I know I feel there’s never enough time. Now I feel there’s barely enough Times — New York Times, that is. This week, the New York Times changed the size of the broadsheet page it’s been printing on for generations.
The Times made the change as a cost-cutting move, and joins the Wall St. Journal as broadsheet newspapers that have shrunk the size of their pages.
From a media business perspective, I understand the need to cut costs (especially in a post-Bancroft-family-owned Wall St. Journal, whose lackluster performance made its ownership by Rupert Murdoch possible, and pressures the Sulzberger-family-owned Times). But that’s not going to solve the Times’ business challenges. You can’t cut costs to greatness. In other words, shrinking its pages is a short-term move. The more important, long-term moves will be those that position the Times as a 21st-century media property, embracing multimedia channels. (For an interesting look at what one newspaper, the Washington Post, is doing, check out Fortune’s “Hard News: Newspapers are dying. At the Washington Post Co., CEO Donald Graham is banking on the Internet to save serious journalism” by Marc Gunther.)
From a reader’s perspective, I don’t like this move because it shrinks the editorial and op-ed pages. The section devoted to letters has been cut in half; the Times says it publishes more letters on its website — but that’s not the same thing, at least for those of us who still, anachronistically, feel there is more prestige to be in the print edition.
There is also less space on the op-ed page.
Since both the letters to the editor and the op-ed page are designed to provide a sense of dialog between the Times (comprised of its editorial writers, reporters, and editors) and its readers, the cost-cutting decision seems to say the Times is less interested in a dialog. The only other way readers can communicate with the Times is through its ombudsman; while that has been an interesting outlet, appearing every other week in the Sunday Op-Ed pages, letters to the ombudsman do not have the prominent placement either online or in the print version as compared with the letters to the editor or the op-ed page.
This is significant in that, given the advent of Web 2.0 tools and social media like blogs, other companies are moving in the opposite direction — to having more dialog with their customers (aka readers).
The Web 2.0-isation of PR is significant, even in a discipline that always said its communication process was much more of a two-way street than advertising and other marketing initiatives. It opens new opportunities and new challenges. The same is true for journalism.
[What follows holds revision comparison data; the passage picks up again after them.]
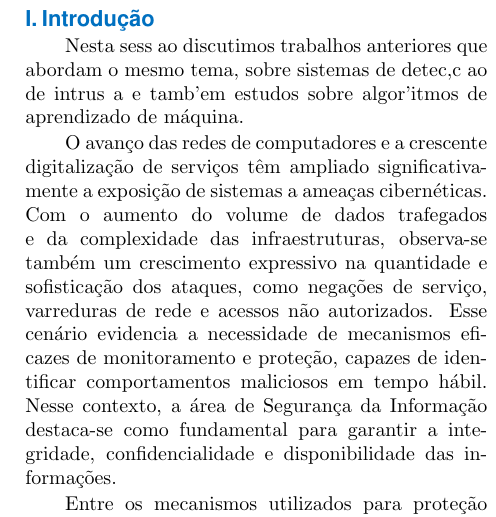
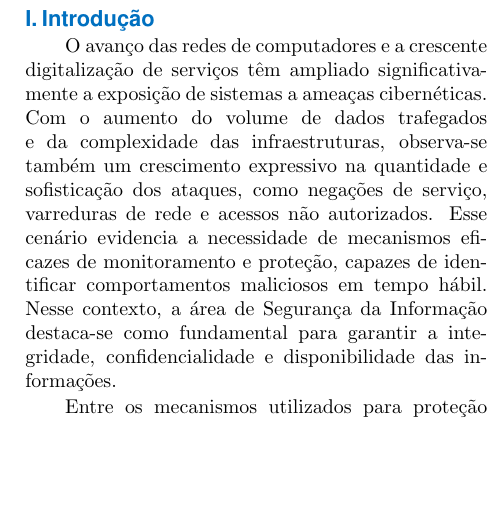
Before and after one commit to Marcela1204/TCC, a LaTeX document (documentacao/final/main.tex): part of one column of page 1 of 2, cut so that both start at the same text, the shorter picture padded with empty space. Compiled offline with pdfLaTeX.

Commit message:
including introducao (por equanto)

```diff
--- a/documentacao/final/main.tex
+++ b/documentacao/final/main.tex
@@ -158,7 +158,7 @@ dos algoritmos, ajuste de hiperparâmetros à novos modelo, e evolução da sist
 % IDS-least-square-SVM - Mr.K.Praveen Kumar1, M.Srija2, P.Rakesh3 , P.Sriram4 , S.Ajay5
 % Network Based Intrusion Detection System Using Machine Learning - Pratik Waghmode, Manideep Kanumuri, Hosam El-Ocla & Tanner Boyle
 
-Nesta sess~ao discutimos trabalhos anteriores que abordam o mesmo tema, sobre sistemas de detec,c~ao de intrus~a e tamb'em estudos sobre algor'itmos de aprendizado de máquina.
+%Nesta sess~ao discutimos trabalhos anteriores que abordam o mesmo tema, sobre sistemas de detec,c~ao de intrus~a e tamb'em estudos sobre algor'itmos de aprendizado de máquina.
 
 O avanço das redes de computadores e a crescente digitalização de serviços têm
 ampliado significativamente a exposição de sistemas a ameaças cibernéticas.
```
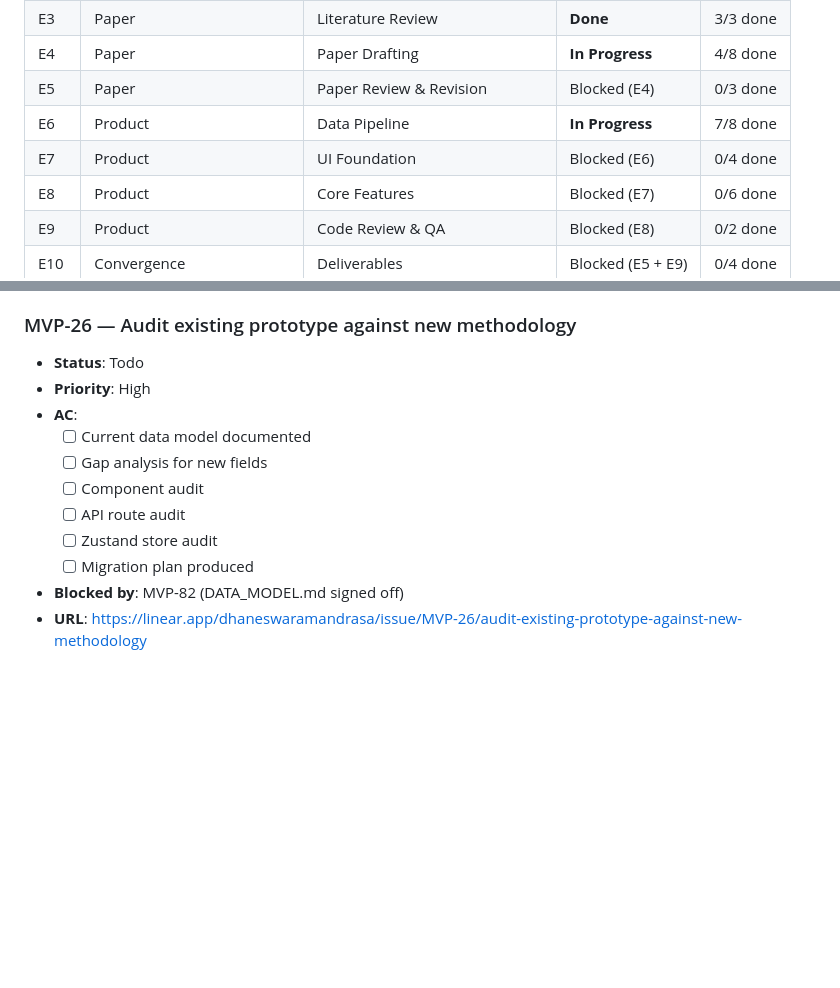
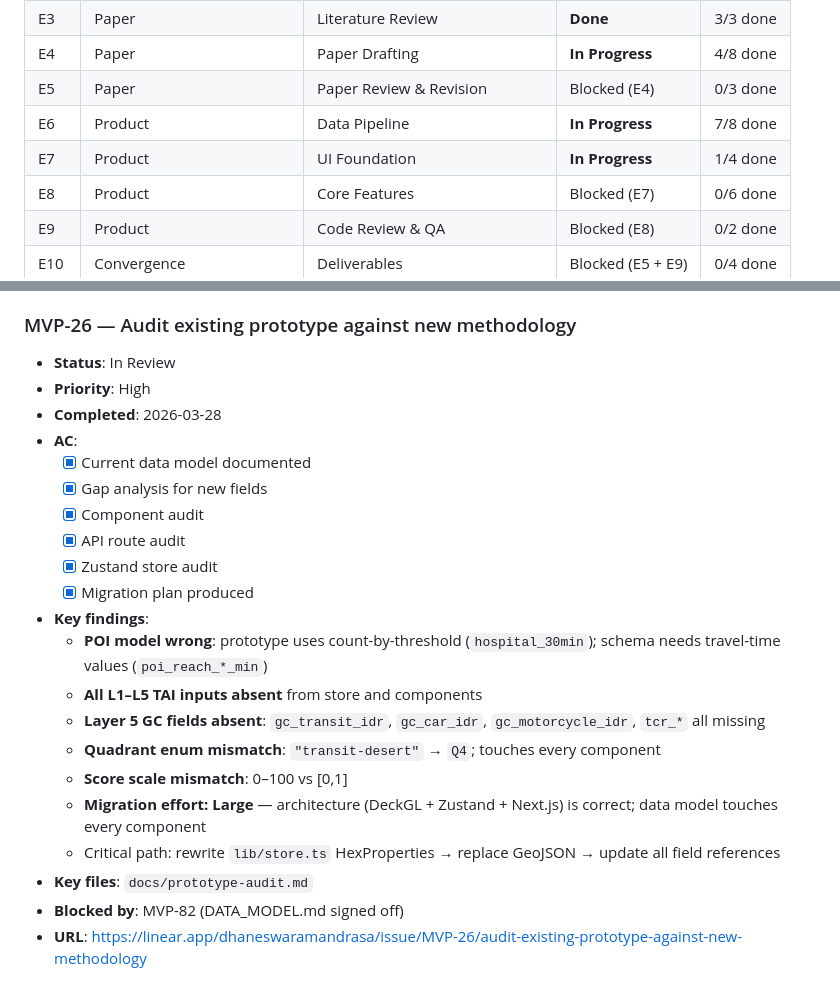
Before and after one commit to dhaneswaramandrasa/Jabodetabek-Transit-Equity-Mapper, a Markdown page: docs/EPICS_TASKS.md, 2 parts joined by grey strips. Drawn GitHub-style; blank space fills up the shorter version.

```diff
--- a/docs/EPICS_TASKS.md
+++ b/docs/EPICS_TASKS.md
@@ -18,7 +18,7 @@
 | E4 | Paper | Paper Drafting | **In Progress** | 4/8 done |
 | E5 | Paper | Paper Review & Revision | Blocked (E4) | 0/3 done |
 | E6 | Product | Data Pipeline | **In Progress** | 7/8 done |
-| E7 | Product | UI Foundation | Blocked (E6) | 0/4 done |
+| E7 | Product | UI Foundation | **In Progress** | 1/4 done |
 | E8 | Product | Core Features | Blocked (E7) | 0/6 done |
 | E9 | Product | Code Review & QA | Blocked (E8) | 0/2 done |
 | E10 | Convergence | Deliverables | Blocked (E5 + E9) | 0/4 done |
@@ -616,15 +616,25 @@ MVP-2 (Done) ─────────────┐
 - **URL**: https://linear.app/dhaneswaramandrasa/issue/MVP-90/implement-personagoal-selection-entry-screen
 
 ### MVP-26 — Audit existing prototype against new methodology
-- **Status**: Todo
+- **Status**: In Review
 - **Priority**: High
+- **Completed**: 2026-03-28
 - **AC**:
-  - [ ] Current data model documented
-  - [ ] Gap analysis for new fields
-  - [ ] Component audit
-  - [ ] API route audit
-  - [ ] Zustand store audit
-  - [ ] Migration plan produced
+  - [x] Current data model documented
+  - [x] Gap analysis for new fields
+  - [x] Component audit
+  - [x] API route audit
+  - [x] Zustand store audit
+  - [x] Migration plan produced
+- **Key findings**:
+  - **POI model wrong**: prototype uses count-by-threshold (`hospital_30min`); schema needs travel-time values (`poi_reach_*_min`)
+  - **All L1–L5 TAI inputs absent** from store and components
+  - **Layer 5 GC fields absent**: `gc_transit_idr`, `gc_car_idr`, `gc_motorcycle_idr`, `tcr_*` all missing
+  - **Quadrant enum mismatch**: `"transit-desert"` → `Q4`; touches every component
+  - **Score scale mismatch**: 0–100 vs [0,1]
+  - **Migration effort: Large** — architecture (DeckGL + Zustand + Next.js) is correct; data model touches every component
+  - Critical path: rewrite `lib/store.ts` HexProperties → replace GeoJSON → update all field references
+- **Key files**: `docs/prototype-audit.md`
 - **Blocked by**: MVP-82 (DATA_MODEL.md signed off)
 - **URL**: https://linear.app/dhaneswaramandrasa/issue/MVP-26/audit-existing-prototype-against-new-methodology
 
```
Also changed, not shown: docs/prototype-audit.md (added, +339 -0 lines).
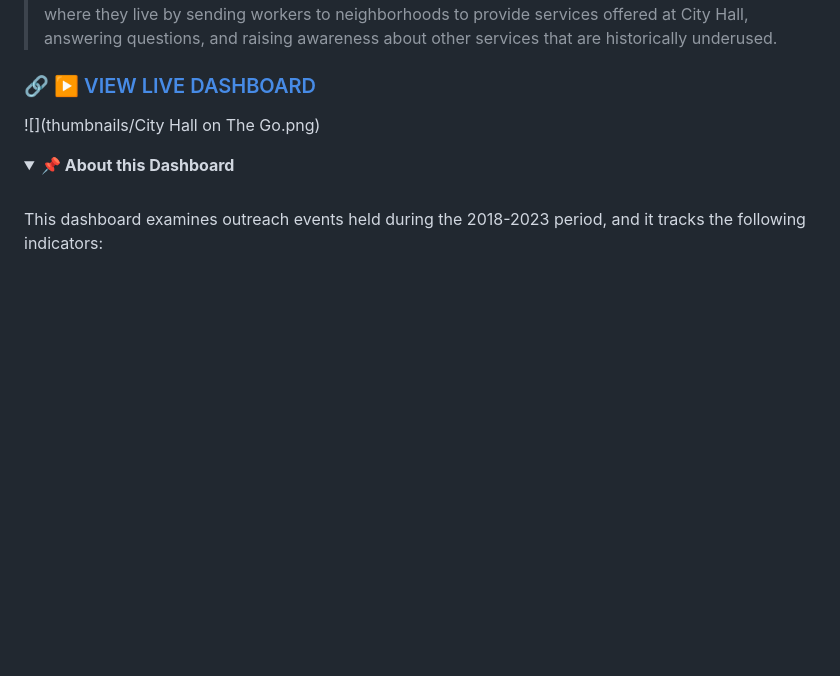
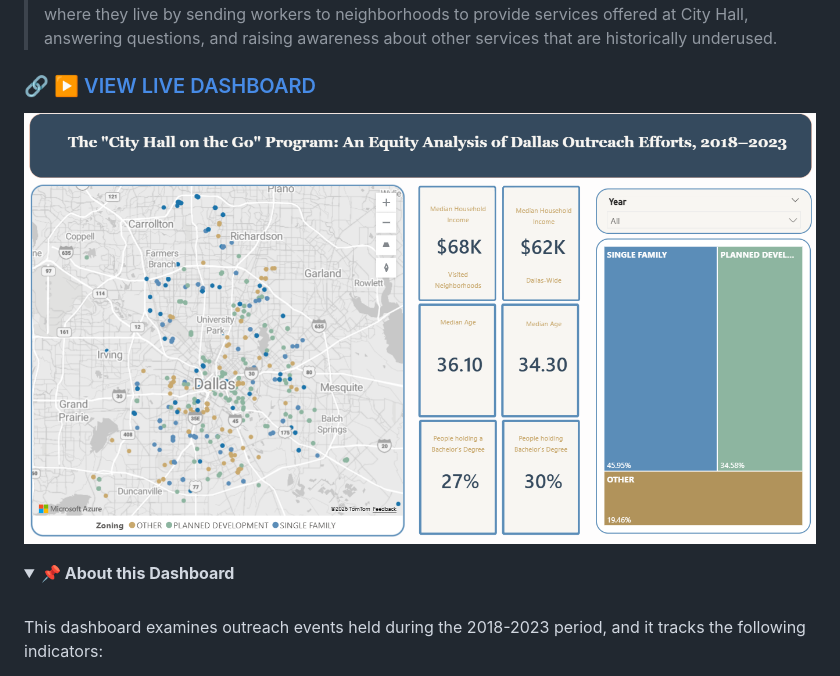
Before and after one commit to moisedzogolo/Dashboards, a Markdown page: README.md, the part around the change. GitHub-like rendering; folded sections open; blank space fills up the shorter version.

Commit message:
Fix image filename in README
Update image filename in README for consistency.

```diff
--- a/README.md
+++ b/README.md
@@ -60,7 +60,7 @@ Please click on the link provided for each item below to view the dashboard. Mor
 >  An interactive Power BI dashboard analyzing the exposure of different socioeconomic groups to Dallas's **"City Hall on the Go"** program. The program seeks to bring the government to residents where they live by sending workers to neighborhoods to provide services offered at City Hall, answering questions, and raising awareness about other services that are historically underused.
 
 ### 🔗 [▶️ VIEW LIVE DASHBOARD](https://moisedzogolo.github.io/Dashboards/outreach_equity/)
-![](thumbnails/City Hall on The Go.png)
+![](thumbnails/City_Hall_on_The_Go.png)
 
 <details>
 <summary> <strong>📌 About this Dashboard </strong> </summary>
```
The road to survival for PR and journalism alike will be to adapt to the new ways that people use and interact with content.
But in shrinking its pages and limiting dialog with its readers, the Times is taking a step backwards.